by Rachel Walker
Tim Johnson during the 2012 Ride on Washington. (Image: Jamie Kripke)
It’s one thing to climb through the ranks of professional athleticism and reach the top. It’s another to use that hard-won podium to advocate for a worthy cause. Tim Johnson, one of the best male cyclocross riders in the country, is doing both.
In 2011, Tim organized the Ride on Washington to raise awareness of bike advocacy. The ride traveled from Boston, MA to Washington, DC, raising hundreds of thousands of dollars for PeopleForBikes. This year the ride moves to the Midwest; Johnson will lead the first Ride on Chicago in late May, which goes from Kansas City, MO to Chicago, IL.
?In 2010, I attended the National Bike Summit, which I hadn?t even known existed, as a guest of Richard Fries,? says Tim. ?I realized there was a clear disconnect between the racing and advocacy communities. Our goal with the Ride on Washington, and this year’s Ride on Chicago, is to raise awareness of bicycle advocacy and its efforts nationwide among the racing community.?
By educating racers, who spend countless hours, days and months on roads, about the efforts to improve safety for bike riders and pedestrians, Tim hopes to bridge the gap between the two cultures. The ride raises money for PeopleForBikes, and in turn, local projects nationwide.
?Bike racers spend lots of time out on the roads training and racing, but typically aren?t aware of the effort it takes to put in just one bike lane or path,? says Tim. ?It takes years of work. We appreciate it and would like to help.?
Energetic and inclusive, Tim is an ideal spokesman for the cause. At 36, he has managed to parlay a professional cycling career into an adventurous, world-traveling enterprise.

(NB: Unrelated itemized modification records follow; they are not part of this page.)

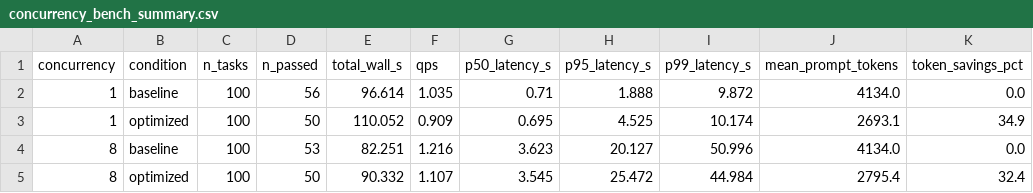
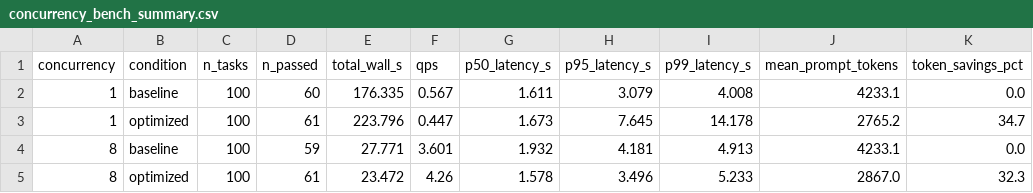
Before and after one commit to AveryClapp/Agentc, a CSV file: bench/paper_results/concurrency_bench_summary.csv, drawn as a sheet; only a part is shown; the diff covers the shown part only; the diff names each change by its address in the sheet, - before the commit and + after, or states it on an @@ line.

```diff
--- a/bench/paper_results/concurrency_bench_summary.csv
+++ b/bench/paper_results/concurrency_bench_summary.csv
-D2 (n_passed): 56
+D2 (n_passed): 60
-E2 (total_wall_s): 96.614
+E2 (total_wall_s): 176.335
-F2 (qps): 1.035
+F2 (qps): 0.567
-G2 (p50_latency_s): 0.71
+G2 (p50_latency_s): 1.611
-H2 (p95_latency_s): 1.888
+H2 (p95_latency_s): 3.079
-I2 (p99_latency_s): 9.872
+I2 (p99_latency_s): 4.008
-J2 (mean_prompt_tokens): 4134.0
+J2 (mean_prompt_tokens): 4233.1
-D3 (n_passed): 50
+D3 (n_passed): 61
-E3 (total_wall_s): 110.052
+E3 (total_wall_s): 223.796
-F3 (qps): 0.909
+F3 (qps): 0.447
-G3 (p50_latency_s): 0.695
+G3 (p50_latency_s): 1.673
-H3 (p95_latency_s): 4.525
+H3 (p95_latency_s): 7.645
-I3 (p99_latency_s): 10.174
+I3 (p99_latency_s): 14.178
-J3 (mean_prompt_tokens): 2693.1
+J3 (mean_prompt_tokens): 2765.2
-K3 (token_savings_pct): 34.9
+K3 (token_savings_pct): 34.7
-D4 (n_passed): 53
+D4 (n_passed): 59
-E4 (total_wall_s): 82.251
+E4 (total_wall_s): 27.771
-F4 (qps): 1.216
+F4 (qps): 3.601
-G4 (p50_latency_s): 3.623
+G4 (p50_latency_s): 1.932
-H4 (p95_latency_s): 20.127
+H4 (p95_latency_s): 4.181
-I4 (p99_latency_s): 50.996
+I4 (p99_latency_s): 4.913
-J4 (mean_prompt_tokens): 4134.0
+J4 (mean_prompt_tokens): 4233.1
-D5 (n_passed): 50
+D5 (n_passed): 61
-E5 (total_wall_s): 90.332
+E5 (total_wall_s): 23.472
-F5 (qps): 1.107
+F5 (qps): 4.26
-G5 (p50_latency_s): 3.545
+G5 (p50_latency_s): 1.578
-H5 (p95_latency_s): 25.472
+H5 (p95_latency_s): 3.496
-I5 (p99_latency_s): 44.984
+I5 (p99_latency_s): 5.233
-J5 (mean_prompt_tokens): 2795.4
+J5 (mean_prompt_tokens): 2867.0
-K5 (token_savings_pct): 32.4
+K5 (token_savings_pct): 32.3
```
Also changed, not shown: 15 edited cells elsewhere in this file, bench/paper_results/concurrency_bench.csv, 2 other files.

Tim during a cyclocross race. Hup hup! (Image: Todd Prekaski)
A New England native, Tim raced mountain bike, cyclocross and road bikes growing up. He turned pro in 2001 and joined the Cannondale team in 2006. Highly favored to win the 2014 CX Worlds in February, Tim suffered a race-ending crash.
That didn?t stop him from heading to Tokyo the following week with wife and racer Lyne Bessette, and then flying to Quebec City for some R&R. Of course, when you?re a professional sufferer, R&R is not synonymous with umbrella drinks and sandy beaches. Translation: he’s been skinning up mountains and skiing down them.
It’s all in a day’s work for Tim, who embraces the art of slogging through hard situations in search of athletic accomplishment and a clear mind. Not that it’s always easy, he says.
?One of the hardest things I push through each day is just getting out the door,? says Tim. ?I’m a social bike rider, so the long solo hours of training are often the toughest challenges for me. I’d much rather get out on the bike with friends and do my ?work? during the ride we are doing.?
Surprisingly (or not) that can make group rides with Tim a little stressful?for everyone.
But that’s easily remedied with separating work and play. More than anything he wants to share his love for bikes with anyone who is interested in the sport.
?Bicycling has given me more than I could have ever imagined, taken me places far away and has introduced me to great people,? he says. ?And I?m lucky to see time and time again that bikes aren’t just for racing or training on. They’re for moving, for transportation, for recreation, for work. They are for everyone.?
Tim (right) chatting with a friend during a ride. (Image: Dave Chiu)